Virus-driven evolution of the human mind?

How Our Minds Went Viral

by Carl Zimmer

Excerpt: “…sometimes viruses can merge into our genomes. Some viruses, for example, hijack our cells by inserting its genes into our own DNA. If they happen to slip into the genome of an egg, they can potentially get a new lease on life. If the egg is fertilized and grows into an embryo, the new cells will also contain the virus’s DNA. And when that embryo becomes an adult, the virus has a chance to move into the next generation.”

My comment: Virus-driven evolution is the plot in two of Greg Bear’s novels: Darwin’s Radio (1999) and Darwin’s Children (2003). The virus moved into the next generation of humans and they communicated with pheromones. See Greg Bear’s comments here:


1) Of particular relevance to my two novels is Lateral DNA Transfer by Frederic Bushman, 2002, Cold Spring Harbor Laboratory Press, is an important synopsis of what is currently known about DNA transfer through viruses, transposons, plasmids, etc. I think it is one of the most significant biology books published in the last decade.

2) James V. Kohl’s The Scent of Eros (1995; reprinted in a revised edition, 2002, Continuum) is a rich source of information on pheromones, human communication through smell, and the influence of scent on sexuality.

3) In particular, I was influenced by Villarreal’s The Viruses That Make Us: A Role For Endogenous Retrovirus In The Evolution Of Placental Species

4) Acknowledgments:

Special thanks to Mark Minie, Ph.D., and Rose James, Ph.D.; Deirdre V. Lovecky, Ph.D.; Dr. Joseph Miller; Dominic Esposito of the National Cancer Institute; Dr. Elizabeth Kutter; Cleone Hawkinson; Alison Stenger, Ph.D.; David and Diane Clark; Howard Bloom and the International Paleopsychology Project; Cynthia Robbins-Roth, Ph.D., James V. Kohl, Oliver Morton, Karen Anderson, Lynn Caporale, and Roger Brent, Ph.D.


Note: Greg Bear gives credit to those whose ideas and published works helped him to develop his story line.  If this were true of science journalists, Zimmer’s stories could be fact-checked to determine whether he is accurately portraying information he has somehow acquired in the past, or if he is accurately portraying current concepts based on that information and new information. Instead, Zimmer can claim whatever he likes, and block comments from anyone who disagrees with his fictional representations of what has since moved from Greg Bear’s science fiction to become scientifically supported fact. Clearly, it is nutrient-dependent pheromone-controlled adaptations to our sensory environment that makes us human.

“But sometimes mutations can transform viral DNA into something useful.” — Carl Zimmer
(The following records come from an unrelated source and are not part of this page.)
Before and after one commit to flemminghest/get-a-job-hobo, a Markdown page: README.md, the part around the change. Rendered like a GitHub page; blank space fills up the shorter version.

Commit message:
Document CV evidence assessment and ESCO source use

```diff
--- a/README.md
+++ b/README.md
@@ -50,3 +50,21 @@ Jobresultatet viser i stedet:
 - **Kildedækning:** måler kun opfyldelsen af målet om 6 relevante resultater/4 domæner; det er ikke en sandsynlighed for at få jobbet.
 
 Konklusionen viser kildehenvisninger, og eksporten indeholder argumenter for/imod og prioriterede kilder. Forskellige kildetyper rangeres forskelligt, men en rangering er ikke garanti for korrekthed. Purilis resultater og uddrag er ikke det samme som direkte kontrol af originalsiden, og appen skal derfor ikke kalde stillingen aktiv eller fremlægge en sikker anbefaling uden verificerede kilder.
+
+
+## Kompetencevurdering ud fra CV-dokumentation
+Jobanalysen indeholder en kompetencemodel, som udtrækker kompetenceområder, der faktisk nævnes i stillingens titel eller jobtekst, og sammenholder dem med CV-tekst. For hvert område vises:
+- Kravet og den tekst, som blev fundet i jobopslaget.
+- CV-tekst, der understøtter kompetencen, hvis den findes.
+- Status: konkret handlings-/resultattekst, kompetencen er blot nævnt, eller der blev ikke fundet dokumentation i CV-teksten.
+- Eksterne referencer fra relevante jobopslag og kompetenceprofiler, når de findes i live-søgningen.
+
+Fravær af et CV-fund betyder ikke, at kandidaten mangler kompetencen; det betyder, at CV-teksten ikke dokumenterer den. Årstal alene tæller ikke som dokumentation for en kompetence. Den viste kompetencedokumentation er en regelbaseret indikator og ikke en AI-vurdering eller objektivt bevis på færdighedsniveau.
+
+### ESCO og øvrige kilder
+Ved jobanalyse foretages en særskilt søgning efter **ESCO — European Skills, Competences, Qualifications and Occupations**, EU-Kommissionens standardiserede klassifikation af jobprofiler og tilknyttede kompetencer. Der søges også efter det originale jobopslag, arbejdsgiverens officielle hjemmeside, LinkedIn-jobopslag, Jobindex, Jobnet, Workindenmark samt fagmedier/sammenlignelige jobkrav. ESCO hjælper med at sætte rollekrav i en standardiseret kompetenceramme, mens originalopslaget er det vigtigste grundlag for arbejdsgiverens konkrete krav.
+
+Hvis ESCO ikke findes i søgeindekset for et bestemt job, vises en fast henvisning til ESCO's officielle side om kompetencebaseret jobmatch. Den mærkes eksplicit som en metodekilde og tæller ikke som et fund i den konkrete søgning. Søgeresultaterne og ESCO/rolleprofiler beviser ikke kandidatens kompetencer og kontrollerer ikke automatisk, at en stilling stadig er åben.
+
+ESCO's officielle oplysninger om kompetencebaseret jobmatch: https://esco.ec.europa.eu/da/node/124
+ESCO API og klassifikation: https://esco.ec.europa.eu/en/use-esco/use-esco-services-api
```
My comment: Is there a model for that?” If not, it’s fiction. But it is not science fiction unless there is experimental evidence that supports Zimmer’s claims of mutation-driven evolution.
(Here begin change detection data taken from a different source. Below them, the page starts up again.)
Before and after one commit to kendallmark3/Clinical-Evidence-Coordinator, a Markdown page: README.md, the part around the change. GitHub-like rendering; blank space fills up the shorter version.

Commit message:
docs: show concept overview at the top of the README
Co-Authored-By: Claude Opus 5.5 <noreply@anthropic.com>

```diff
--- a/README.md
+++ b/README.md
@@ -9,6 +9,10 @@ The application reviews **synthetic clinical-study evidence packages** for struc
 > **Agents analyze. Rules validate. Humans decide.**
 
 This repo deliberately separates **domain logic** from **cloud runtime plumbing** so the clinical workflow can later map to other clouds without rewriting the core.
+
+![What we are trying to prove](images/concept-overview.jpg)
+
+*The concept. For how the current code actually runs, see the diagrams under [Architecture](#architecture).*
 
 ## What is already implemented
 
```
About James V. Kohl 1308 Articles
James Vaughn Kohl was the first to accurately conceptualize human pheromones, and began presenting his findings to the scientific community in 1992. He continues to present to, and publish for, diverse scientific and lay audiences, while constantly monitoring the scientific presses for new information that is relevant to the development of his initial and ongoing conceptualization of human pheromones. Recently, Kohl integrated scientific evidence that pinpoints the evolved neurophysiological mechanism that links olfactory/pheromonal input to genes in hormone-secreting cells of tissue in a specific area of the brain that is primarily involved in the sensory integration of olfactory and visual input, and in the development of human sexual preferences. His award-winning 2007 article/book chapter on multisensory integration: The Mind’s Eyes: Human pheromones, neuroscience, and male sexual preferences followed an award winning 2001 publication: Human pheromones: integrating neuroendocrinology and ethology, which was coauthored by disinguished researchers from Vienna. Rarely do researchers win awards in multiple disciplines, but Kohl’s 2001 award was for neuroscience, and his 2007 “Reiss Theory” award was for social science. Kohl has worked as a medical laboratory scientist since 1974, and he has devoted more than twenty-five years to researching the relationship between the sense of smell and the development of human sexual preferences. Unlike many researchers who work with non-human subjects, medical laboratory scientists use the latest technology from many scientific disciplines to perform a variety of specialized diagnostic medical testing on people. James V. Kohl is certified with: * American Society for Clinical Pathology * American Medical Technologists James V. Kohl is a member of: * Society for Neuroscience * Society for Behavioral Neuroendocrinology * Association for Chemoreception Sciences * Society for the Scientific Study of Sexuality * International Society for Human Ethology * American Society for Clinical Laboratory Science * Mensa, the international high IQ society